Shares of fitness-tech company Peloton Interactive (PTON) are trading 6.5% lower in early market trading at the time of this writing. The company announced its results for the first quarter of fiscal 2020 today. Peloton reported sales of $228 million and an EPS of -$1.29.
Analysts expected Peloton’s sales to be $196.86 million with an EPS of -$0.4 for the first quarter. While the company easily beat the top line, it missed the earnings forecast by a huge margin. In the December quarter, the company expected sales between $410 million and $420 million. The expectation was significantly higher than analysts’ estimates of $384.26 million. In fiscal 2020, Peloton expects sales between $1.45 billion and $1.5 billion, which is above analysts’ consensus estimates of $1.35 billion.
Despite strong revenue guidance, investors aren’t impressed with the company’s declining profit margins, which sent the stock lower today. In the first quarter, Peloton managed to reduce its net loss by $4.8 million to -$49.8 million. The company also increased the adjusted EBITDA margin by 283 basis points to -9.2%.
What drove Peloton’s sales?
In the September quarter, Peloton’s connected fitness subscribers grew 103% to 562,774, which brought its total member base to 1.6 million. One of the key metrics for the company is the customer churn and retention rate. Peloton’s churn rate was 0.9%, while the 12-month retention rate is 94%.
Customer engagement was also higher in the first quarter. The average monthly workouts per connected fitness subscriber rose to 11.7—up from 8.9 in the same period the previous year.
In the shareholder letter, the company said, “We benefited from continued strong demand for our connected fitness experience, attributable to our effective brand and performance marketing and growing word-of-mouth referrals from our loyal Members.”
The company plans to focus on scaling operations by growing its international presence. Peloton also wants to enhance customers’ experience, which will lead to higher retention rates going forward.
What next for Peloton and investors?
Peloton went public on September 26. The company issued 40 million shares at $29 per share to raise $1.26 billion including $100 million in private placement. Currently, the stock is trading at $23.36, which is 19.5% below its IPO price.
The company sells premium fitness bikes to customers. The basic package for a Peloton bike costs $2,245, while a family package costs $2,694. The treadmill is priced higher at $4,295. At the time of the IPO, the company’s management estimated the total addressable market at 67 million households globally.
In the US, Peloton estimates the total addressable market at 45 million households or 35.4% of total households, which might be too aggressive. However, the company will also be banking on its fitness subscription package to drive sales. The subscription costs $19.5 per month. With a user base of 1.6 million, the subscription will rake-in annual sales of $375 million.
Last month, Peloton acquired its bike manufacturing partner Tonic Fitness Technology. The acquisition will give the company more control over the supply chain and result in savings when it scales operations. Notably, the acquisition was valued at $47.4 million and was an all-cash transaction.
Last year, Peloton launched in Canada and the United Kingdom.
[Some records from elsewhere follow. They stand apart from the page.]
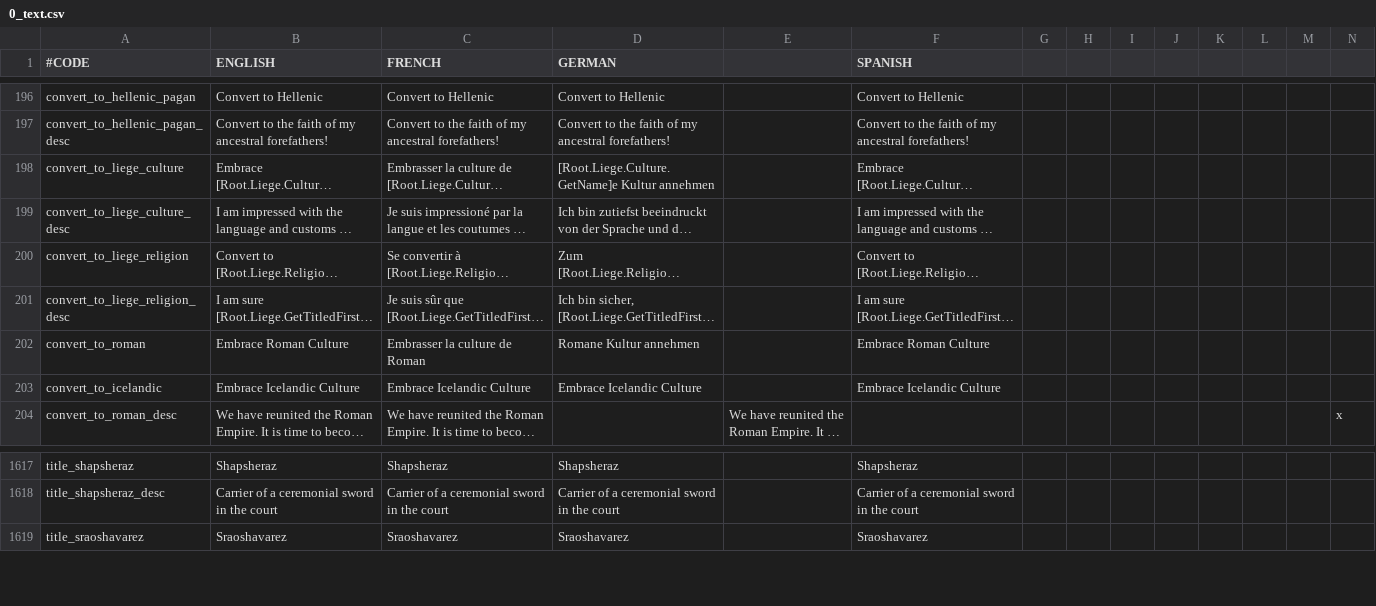
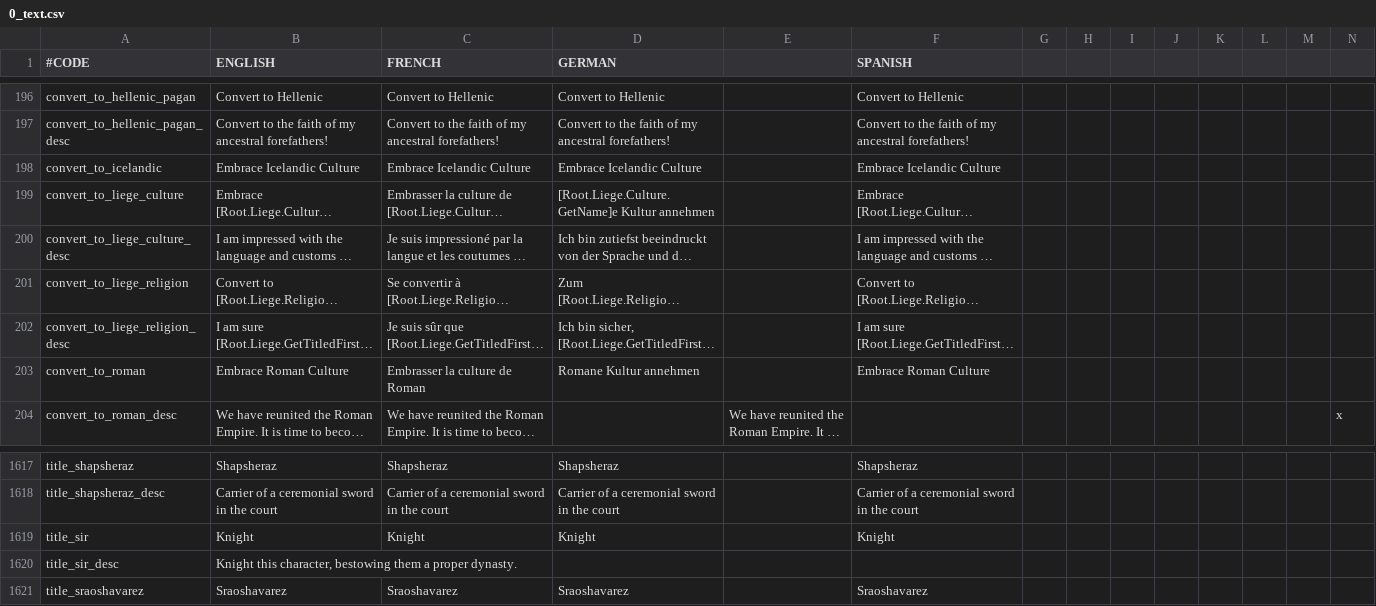
Before and after one commit to localiser/CK2Plus-Core, a CSV file: CK2Plus/localisation/0_text.csv, drawn as a sheet; only a part is shown, gaps mark what is left out; long unchanged cells end in …; rows hold the shown columns only; the diff names each change by its address in the sheet, - before the commit and + after, or states it on an @@ line.

Commit message:
2.06.3:zeress:117 Work for #192
- Not currently do-able, you can only assign a specific dynasty to an
existing character, not a random one

```diff
--- a/CK2Plus/localisation/0_text.csv
+++ b/CK2Plus/localisation/0_text.csv
@@ row 203 moved to row 198: convert_to_icelandic @@
+row 1619: title_sir | Knight | Knight | Knight |  | Knight
+row 1620: title_sir_desc | Knight this character, bestowing them a proper dynasty.
```
Also changed, not shown: 3 other files.
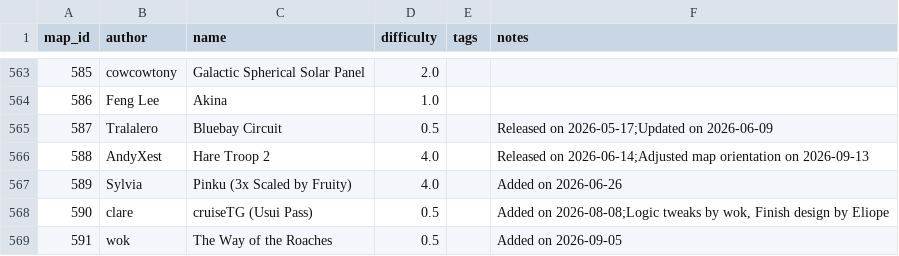
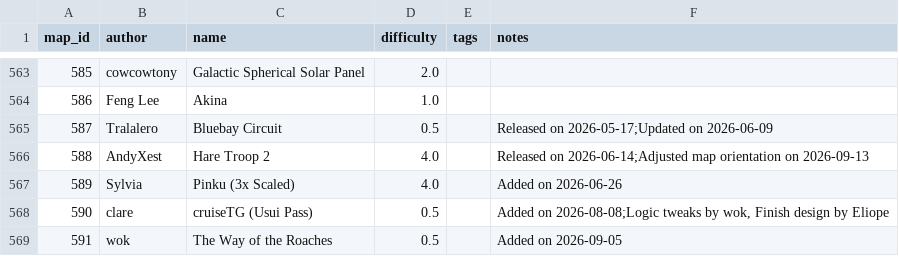
Before and after one commit to vv4t/Aottg2-Racing-Maps, a CSV file: maps.csv, drawn as a sheet; only a part is shown, gaps mark what is left out.

Commit message:
Update maps.csv

```diff
--- a/maps.csv
+++ b/maps.csv
@@ -566,3 +566,3 @@ map_id|author|name|difficulty|tags|notes
 588|AndyXest|Hare Troop 2|4.0||Released on 2026-06-14;Adjusted map orientation on 2026-09-13
-589|Sylvia|Pinku (3x Scaled by Fruity)|4.0||Added on 2026-06-26
+589|Sylvia|Pinku (3x Scaled)|4.0||Added on 2026-06-26
 590|clare|cruiseTG (Usui Pass)|0.5||Added on 2026-08-08;Logic tweaks by wok, Finish design by Eliope
```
The company plans to expand its retail footprint in the United Kingdom to drive sales during the holiday quarter. Peloton is also eyeing international expansion in Germany, which would give it access to the three largest fitness markets in the world.
Profit margins are a concern
Peloton expects to add between 680,000 and 685,000 subscribers in the December quarter—growth of 88% YoY at the midpoint. However, the company’s adjusted EBITDA margin is estimated at -16.3% at the midpoint guidance for the second quarter.
Peloton expects to be profitable by the end of fiscal 2023. The company is sacrificing growth for profitability, which might not be a bad idea if the growth rate remains strong. The road to profitability is long, which is the case for many other tech IPOs. However, investors can expect a bloodbath if the company misses analysts’ estimates going forward.